Now to the merits. Enacted on April 24, 1996 as part of the Antiterrorism and Effective Death Penalty Act, Section 2244(d)(1) has set a one-year limitation period for federal habeas challenges to state convictions, measured from the latest of four dates. In Garza's case the clearly applicable starting point is "the date on which the judgment became final by the conclusion of direct review..." (Section 2244(d)(1)(A)). That time period is extended by tolling, however, during the pendency of "a properly filed application for State post-conviction or other collateral review..." (Section 2244(d)(2)).
To avoid the possible constitutional infirmity of applying the Section 2244(d)(1) limitations to old convictions--for as to such convictions a literal application of the statute would cut off any habeas petition at all retrospectively-- our Court of Appeals announced in Lindh v. Murphy, 96 F.3d 856, 865-66 (7th Cir. 1996)(en banc) that any petition filed on or before April 23, 1997 would be timely. Although another aspect of Lindh was reversed by the Supreme Court (117 S. Ct. 2059, 138 L. Ed. 2d 481 (1997)), the Seventh Circuit's ruling as to timeliness remains valid.
Here Garza's Petition P2 reflects a conviction date of January 31, 1994 and a sentencing date of March 21, 1994. Petition P9(a) through (c) say correctly that the Illinois Appellate Court affirmed the conviction on December 13, 1995 (that opinion is reported at 276 Ill. App. 3d 659, 658 N.E.2d 1355, 213 Ill. Dec. 334 (1st Dist. 1995)). Although Petition P9(c) does not disclose the date when the Illinois Supreme Court denied leave to appeal, the court record discloses that such denial (reported in table at 166 Ill. 2d 545, 664 N.E.2d 644 (1996)) took place on April 3, 1996.
By the literal terms of Section 2244(d)(1)(A) looked at alone, then, Garza's limitation period would otherwise have ended on April 3, 1997 (one year after the Illinois Supreme Court acted), which date Lindh extended to April 23, 1997. As for the potential extension of the latter date under the tolling provision of Section 2244(d)(2), Petition P11 does not give the filing date of Garza's post-conviction proceeding in the Circuit Court of Cook County, but it does list September 26, 1996 as the date of denial. At most, then, the tolling period would add 5 months and 23 days (April 3, 1996 to September 26, 1996) to the limitations period.

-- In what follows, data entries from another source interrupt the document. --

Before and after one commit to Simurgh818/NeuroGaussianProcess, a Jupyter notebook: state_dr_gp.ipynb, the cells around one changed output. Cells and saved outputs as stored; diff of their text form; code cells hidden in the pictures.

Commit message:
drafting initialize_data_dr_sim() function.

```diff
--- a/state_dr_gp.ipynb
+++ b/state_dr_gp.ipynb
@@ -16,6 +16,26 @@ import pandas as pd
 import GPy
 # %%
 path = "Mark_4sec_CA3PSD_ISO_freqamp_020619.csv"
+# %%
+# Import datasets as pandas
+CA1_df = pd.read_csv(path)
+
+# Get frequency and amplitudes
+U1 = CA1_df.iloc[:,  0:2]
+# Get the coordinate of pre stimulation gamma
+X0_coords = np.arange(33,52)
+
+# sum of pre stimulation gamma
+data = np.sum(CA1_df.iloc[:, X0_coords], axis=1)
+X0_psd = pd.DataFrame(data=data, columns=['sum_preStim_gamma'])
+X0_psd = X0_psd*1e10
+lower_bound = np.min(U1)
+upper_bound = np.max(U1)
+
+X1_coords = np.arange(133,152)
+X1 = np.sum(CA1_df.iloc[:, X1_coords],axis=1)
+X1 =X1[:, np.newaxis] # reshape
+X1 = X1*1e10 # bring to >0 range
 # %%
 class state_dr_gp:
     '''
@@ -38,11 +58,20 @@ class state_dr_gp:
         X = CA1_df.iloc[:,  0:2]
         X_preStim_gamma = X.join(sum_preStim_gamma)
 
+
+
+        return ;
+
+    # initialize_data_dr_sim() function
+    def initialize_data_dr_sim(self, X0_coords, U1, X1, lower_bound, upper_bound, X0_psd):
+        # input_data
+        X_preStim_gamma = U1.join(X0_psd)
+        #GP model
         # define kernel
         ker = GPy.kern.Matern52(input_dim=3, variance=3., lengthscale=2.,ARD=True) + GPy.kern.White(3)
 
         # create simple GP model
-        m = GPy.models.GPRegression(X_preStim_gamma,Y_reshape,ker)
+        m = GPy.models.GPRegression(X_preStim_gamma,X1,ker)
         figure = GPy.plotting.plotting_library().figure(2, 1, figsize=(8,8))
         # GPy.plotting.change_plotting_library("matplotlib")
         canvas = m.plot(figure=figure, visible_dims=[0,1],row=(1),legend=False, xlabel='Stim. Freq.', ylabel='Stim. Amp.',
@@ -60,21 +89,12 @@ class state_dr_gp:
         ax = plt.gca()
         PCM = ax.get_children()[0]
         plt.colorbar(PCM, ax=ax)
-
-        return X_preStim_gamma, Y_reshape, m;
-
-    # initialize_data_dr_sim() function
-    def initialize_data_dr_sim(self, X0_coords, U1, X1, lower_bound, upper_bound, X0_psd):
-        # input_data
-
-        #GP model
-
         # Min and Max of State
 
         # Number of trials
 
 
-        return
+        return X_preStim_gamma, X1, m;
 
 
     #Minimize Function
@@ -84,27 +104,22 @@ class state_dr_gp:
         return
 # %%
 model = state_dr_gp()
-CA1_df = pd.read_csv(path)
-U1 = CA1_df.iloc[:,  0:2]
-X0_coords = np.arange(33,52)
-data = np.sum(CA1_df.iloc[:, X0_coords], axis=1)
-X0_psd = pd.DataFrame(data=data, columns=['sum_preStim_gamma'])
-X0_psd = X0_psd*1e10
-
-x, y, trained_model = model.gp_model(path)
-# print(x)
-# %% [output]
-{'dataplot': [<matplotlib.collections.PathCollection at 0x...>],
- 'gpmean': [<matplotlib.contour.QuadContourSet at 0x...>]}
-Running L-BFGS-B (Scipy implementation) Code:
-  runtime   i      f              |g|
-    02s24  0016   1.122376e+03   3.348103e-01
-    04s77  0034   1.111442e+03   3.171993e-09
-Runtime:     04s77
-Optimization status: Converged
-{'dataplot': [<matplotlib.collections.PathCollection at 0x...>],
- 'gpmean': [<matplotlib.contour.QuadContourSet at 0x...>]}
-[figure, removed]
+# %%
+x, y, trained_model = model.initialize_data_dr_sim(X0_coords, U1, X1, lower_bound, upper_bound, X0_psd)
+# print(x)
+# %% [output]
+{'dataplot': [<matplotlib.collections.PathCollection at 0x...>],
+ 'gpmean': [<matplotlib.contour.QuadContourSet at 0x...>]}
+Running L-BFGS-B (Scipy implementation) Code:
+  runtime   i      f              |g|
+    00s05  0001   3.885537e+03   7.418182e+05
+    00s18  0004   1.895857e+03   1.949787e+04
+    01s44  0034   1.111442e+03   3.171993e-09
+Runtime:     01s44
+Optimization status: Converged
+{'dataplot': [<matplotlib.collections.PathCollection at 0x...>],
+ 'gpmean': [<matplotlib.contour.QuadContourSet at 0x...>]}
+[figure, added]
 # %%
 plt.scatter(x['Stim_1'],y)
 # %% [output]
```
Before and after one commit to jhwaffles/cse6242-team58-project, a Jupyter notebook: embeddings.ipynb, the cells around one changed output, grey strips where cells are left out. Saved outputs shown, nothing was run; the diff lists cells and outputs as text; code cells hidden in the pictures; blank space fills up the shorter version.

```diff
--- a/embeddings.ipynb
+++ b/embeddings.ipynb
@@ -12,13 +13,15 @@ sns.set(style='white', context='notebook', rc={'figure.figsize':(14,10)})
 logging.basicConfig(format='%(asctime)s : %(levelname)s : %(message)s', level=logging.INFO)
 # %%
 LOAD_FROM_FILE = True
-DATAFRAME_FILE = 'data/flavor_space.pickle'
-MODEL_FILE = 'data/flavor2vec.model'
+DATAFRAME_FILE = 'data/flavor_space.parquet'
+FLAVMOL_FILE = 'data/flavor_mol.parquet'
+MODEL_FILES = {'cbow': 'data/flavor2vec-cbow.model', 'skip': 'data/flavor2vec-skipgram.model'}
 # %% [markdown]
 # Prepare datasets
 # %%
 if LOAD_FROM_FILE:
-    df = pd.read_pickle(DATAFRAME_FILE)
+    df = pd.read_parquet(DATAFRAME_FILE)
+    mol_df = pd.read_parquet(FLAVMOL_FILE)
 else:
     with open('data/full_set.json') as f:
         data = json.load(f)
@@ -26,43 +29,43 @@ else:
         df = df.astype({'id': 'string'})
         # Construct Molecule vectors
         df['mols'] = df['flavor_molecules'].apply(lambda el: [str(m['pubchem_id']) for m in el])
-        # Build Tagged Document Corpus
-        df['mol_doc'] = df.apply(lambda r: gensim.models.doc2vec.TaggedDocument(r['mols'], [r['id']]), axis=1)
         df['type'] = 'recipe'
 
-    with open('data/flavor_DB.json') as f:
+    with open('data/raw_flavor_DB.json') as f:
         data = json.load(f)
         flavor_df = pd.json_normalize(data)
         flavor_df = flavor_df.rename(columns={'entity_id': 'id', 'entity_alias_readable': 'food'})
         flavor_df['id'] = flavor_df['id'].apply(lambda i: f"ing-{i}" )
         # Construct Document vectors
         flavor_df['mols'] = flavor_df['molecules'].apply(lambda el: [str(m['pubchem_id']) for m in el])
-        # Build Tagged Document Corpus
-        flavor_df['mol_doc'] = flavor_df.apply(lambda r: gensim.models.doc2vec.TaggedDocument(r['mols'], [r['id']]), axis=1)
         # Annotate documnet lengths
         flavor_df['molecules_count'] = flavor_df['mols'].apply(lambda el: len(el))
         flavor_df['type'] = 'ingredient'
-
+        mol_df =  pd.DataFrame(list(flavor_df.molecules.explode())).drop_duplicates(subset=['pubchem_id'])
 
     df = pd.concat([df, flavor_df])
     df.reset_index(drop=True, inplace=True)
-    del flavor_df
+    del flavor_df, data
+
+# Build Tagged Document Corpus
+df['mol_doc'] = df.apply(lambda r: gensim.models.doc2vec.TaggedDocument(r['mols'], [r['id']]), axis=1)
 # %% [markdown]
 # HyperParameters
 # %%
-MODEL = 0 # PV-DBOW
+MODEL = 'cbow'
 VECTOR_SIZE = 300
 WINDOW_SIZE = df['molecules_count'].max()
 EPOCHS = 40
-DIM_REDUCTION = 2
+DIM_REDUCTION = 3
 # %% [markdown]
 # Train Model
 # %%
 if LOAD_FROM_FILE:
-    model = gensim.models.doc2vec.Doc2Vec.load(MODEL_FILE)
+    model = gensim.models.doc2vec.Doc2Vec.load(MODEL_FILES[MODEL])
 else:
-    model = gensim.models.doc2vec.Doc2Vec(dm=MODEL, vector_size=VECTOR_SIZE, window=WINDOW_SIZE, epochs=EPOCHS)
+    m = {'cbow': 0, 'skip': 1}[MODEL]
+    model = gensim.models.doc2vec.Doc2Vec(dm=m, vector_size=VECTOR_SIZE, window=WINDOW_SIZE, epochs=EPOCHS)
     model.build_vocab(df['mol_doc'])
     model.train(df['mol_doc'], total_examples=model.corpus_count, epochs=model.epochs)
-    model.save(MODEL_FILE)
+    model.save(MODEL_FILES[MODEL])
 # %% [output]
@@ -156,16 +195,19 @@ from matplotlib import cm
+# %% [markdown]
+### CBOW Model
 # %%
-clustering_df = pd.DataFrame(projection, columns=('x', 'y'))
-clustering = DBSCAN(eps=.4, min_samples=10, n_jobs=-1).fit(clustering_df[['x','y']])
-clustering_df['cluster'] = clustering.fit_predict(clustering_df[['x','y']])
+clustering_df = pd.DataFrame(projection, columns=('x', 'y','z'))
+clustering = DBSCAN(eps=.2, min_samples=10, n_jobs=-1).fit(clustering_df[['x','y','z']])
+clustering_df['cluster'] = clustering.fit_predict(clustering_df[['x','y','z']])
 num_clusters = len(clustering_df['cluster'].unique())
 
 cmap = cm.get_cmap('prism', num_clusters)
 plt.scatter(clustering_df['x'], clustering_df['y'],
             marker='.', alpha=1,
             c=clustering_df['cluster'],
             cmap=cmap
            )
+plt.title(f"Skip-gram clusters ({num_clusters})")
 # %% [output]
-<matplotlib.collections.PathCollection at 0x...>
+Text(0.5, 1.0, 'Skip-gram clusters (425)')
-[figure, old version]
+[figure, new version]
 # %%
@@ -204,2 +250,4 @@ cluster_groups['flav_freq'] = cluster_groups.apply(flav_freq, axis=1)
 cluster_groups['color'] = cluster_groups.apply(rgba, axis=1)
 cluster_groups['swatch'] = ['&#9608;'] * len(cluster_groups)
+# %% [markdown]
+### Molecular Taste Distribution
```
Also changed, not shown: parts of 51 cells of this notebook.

That then means that the outside date for Garza's federal habeas filing could have been no later than October 16, 1997 (5 months and 23 days after April 23, 1997). And that being so, Garza's April 13, 1998 filing in the Central District of Illinois was simply too late to qualify for consideration. In the words of Rule 4 of the Rules Governing Section 2254 Cases in the United States District Courts, "it plainly appears from the face of the petition...that the petitioner is not entitled to relief in the district court." Under that same Rule, summary dismissal is in order, and this Court therefore orders both the Petition and this action dismissed.
Senior United States District Judge